▼

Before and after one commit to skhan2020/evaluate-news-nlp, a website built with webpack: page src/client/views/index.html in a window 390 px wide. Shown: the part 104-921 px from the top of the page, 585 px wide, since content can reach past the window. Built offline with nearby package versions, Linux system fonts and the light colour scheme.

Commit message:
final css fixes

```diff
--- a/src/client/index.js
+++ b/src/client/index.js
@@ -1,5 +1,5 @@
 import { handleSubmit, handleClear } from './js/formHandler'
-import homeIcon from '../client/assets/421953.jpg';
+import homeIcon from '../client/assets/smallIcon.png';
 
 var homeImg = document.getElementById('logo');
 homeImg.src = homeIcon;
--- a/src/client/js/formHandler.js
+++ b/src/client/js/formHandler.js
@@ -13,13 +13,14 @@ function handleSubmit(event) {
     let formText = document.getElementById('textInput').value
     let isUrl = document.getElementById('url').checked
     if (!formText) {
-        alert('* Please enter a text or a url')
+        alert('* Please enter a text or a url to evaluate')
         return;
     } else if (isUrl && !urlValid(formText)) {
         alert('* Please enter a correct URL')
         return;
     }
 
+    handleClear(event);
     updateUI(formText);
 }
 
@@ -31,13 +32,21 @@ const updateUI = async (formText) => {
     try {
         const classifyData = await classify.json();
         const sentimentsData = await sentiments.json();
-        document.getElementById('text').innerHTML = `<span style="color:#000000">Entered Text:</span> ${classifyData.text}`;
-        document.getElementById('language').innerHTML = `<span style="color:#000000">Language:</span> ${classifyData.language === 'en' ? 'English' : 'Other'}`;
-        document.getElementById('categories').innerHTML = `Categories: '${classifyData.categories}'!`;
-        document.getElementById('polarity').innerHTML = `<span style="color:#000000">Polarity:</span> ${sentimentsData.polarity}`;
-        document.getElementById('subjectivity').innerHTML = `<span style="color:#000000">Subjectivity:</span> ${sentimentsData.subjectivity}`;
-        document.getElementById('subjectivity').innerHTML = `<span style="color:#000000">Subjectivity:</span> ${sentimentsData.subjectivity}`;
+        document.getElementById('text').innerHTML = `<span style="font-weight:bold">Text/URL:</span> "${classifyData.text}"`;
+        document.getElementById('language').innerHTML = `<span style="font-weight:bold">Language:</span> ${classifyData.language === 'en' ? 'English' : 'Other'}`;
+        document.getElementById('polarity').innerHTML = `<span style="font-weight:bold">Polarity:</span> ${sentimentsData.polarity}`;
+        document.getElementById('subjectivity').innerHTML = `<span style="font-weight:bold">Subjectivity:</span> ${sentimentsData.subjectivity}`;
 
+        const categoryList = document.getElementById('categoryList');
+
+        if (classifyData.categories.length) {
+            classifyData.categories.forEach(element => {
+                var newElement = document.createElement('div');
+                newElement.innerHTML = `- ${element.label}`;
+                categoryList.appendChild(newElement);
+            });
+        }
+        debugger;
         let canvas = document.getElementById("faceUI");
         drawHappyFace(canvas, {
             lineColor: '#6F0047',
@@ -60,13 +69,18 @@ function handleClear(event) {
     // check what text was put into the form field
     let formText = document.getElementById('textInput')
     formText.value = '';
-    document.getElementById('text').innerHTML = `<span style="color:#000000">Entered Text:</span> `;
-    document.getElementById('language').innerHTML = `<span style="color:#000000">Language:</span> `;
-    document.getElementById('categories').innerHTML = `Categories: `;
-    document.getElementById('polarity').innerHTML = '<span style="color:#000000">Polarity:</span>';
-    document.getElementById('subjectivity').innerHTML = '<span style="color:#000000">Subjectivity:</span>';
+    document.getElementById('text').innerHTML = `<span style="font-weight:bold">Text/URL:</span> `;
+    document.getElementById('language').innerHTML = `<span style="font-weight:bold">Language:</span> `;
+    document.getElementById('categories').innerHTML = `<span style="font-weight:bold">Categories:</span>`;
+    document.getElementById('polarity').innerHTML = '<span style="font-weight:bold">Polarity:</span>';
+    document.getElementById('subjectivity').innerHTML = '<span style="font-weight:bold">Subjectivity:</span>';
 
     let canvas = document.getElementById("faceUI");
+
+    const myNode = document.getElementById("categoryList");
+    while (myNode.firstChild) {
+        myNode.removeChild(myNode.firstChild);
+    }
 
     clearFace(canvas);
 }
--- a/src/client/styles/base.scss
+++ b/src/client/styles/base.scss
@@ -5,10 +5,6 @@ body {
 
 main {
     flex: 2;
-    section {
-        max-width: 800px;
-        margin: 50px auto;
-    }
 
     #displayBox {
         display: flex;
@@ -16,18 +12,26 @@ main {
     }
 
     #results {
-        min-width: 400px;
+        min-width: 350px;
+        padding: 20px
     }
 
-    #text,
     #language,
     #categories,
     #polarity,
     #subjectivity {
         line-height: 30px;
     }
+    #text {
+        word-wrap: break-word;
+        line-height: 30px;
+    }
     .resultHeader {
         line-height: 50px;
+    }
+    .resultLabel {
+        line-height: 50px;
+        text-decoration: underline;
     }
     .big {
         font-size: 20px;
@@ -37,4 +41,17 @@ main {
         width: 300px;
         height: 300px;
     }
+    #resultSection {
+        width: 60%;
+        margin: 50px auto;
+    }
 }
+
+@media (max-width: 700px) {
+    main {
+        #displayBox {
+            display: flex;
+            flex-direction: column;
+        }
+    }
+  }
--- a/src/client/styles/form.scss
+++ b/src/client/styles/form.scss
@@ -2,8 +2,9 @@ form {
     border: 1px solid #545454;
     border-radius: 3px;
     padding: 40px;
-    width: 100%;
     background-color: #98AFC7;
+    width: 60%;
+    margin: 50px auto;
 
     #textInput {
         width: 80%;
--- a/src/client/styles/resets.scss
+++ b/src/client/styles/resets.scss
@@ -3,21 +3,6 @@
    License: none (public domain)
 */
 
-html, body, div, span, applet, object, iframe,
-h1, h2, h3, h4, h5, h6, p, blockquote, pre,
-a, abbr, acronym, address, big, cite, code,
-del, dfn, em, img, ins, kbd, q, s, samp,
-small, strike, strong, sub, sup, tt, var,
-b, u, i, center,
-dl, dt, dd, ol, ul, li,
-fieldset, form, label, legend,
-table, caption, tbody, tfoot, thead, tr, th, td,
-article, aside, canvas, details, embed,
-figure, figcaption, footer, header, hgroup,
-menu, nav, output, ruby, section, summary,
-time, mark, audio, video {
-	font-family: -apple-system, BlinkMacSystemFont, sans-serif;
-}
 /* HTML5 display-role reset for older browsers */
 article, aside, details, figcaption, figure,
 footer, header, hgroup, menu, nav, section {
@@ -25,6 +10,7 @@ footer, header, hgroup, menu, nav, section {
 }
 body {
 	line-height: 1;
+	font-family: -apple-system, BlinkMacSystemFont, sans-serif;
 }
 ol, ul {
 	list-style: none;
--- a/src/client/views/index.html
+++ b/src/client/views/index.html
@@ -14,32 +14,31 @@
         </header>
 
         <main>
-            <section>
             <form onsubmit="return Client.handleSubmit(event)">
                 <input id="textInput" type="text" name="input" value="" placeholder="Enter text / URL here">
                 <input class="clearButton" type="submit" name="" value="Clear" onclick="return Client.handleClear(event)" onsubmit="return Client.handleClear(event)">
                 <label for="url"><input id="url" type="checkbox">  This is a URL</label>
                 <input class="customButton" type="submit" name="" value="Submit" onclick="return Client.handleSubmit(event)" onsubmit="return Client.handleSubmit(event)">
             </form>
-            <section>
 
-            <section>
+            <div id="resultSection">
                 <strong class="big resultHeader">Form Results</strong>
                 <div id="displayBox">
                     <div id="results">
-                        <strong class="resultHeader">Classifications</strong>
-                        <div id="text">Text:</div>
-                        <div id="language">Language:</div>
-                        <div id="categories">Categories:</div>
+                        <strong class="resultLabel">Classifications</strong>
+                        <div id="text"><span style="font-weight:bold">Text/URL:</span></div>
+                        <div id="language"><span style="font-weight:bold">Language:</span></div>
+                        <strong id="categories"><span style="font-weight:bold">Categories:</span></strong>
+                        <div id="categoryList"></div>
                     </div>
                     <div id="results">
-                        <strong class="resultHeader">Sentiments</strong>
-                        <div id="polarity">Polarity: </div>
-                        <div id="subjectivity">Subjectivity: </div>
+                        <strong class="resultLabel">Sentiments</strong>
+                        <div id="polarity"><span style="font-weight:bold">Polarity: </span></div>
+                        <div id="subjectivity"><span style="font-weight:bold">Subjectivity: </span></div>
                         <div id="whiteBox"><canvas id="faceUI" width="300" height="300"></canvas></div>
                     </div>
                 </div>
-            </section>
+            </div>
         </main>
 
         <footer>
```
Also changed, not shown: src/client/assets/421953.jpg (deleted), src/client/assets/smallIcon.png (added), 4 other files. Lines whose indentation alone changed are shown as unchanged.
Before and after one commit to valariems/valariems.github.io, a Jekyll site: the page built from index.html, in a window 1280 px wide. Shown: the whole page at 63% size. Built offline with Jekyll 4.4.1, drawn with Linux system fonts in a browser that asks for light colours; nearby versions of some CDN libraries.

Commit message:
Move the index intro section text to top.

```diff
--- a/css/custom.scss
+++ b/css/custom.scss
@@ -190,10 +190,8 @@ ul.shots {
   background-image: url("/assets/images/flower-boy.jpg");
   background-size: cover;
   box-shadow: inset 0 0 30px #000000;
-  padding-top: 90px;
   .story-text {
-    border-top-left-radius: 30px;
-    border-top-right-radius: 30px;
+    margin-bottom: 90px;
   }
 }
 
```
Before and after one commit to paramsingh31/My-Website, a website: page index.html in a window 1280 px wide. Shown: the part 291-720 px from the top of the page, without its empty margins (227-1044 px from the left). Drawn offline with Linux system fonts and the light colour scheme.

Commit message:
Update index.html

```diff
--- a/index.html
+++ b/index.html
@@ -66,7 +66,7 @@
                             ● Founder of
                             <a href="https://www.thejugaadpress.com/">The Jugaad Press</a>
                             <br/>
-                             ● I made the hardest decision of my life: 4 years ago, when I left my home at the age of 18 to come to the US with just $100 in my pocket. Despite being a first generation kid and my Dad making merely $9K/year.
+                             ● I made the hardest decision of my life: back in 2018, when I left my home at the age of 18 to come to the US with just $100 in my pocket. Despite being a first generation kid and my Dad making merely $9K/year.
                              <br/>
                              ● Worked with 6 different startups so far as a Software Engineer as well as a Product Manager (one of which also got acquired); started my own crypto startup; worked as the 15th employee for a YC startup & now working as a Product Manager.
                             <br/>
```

▲

Some lines of the records above may hold the word "json". Report how many, and nothing else.

--- EXPECTED ANSWER ---
2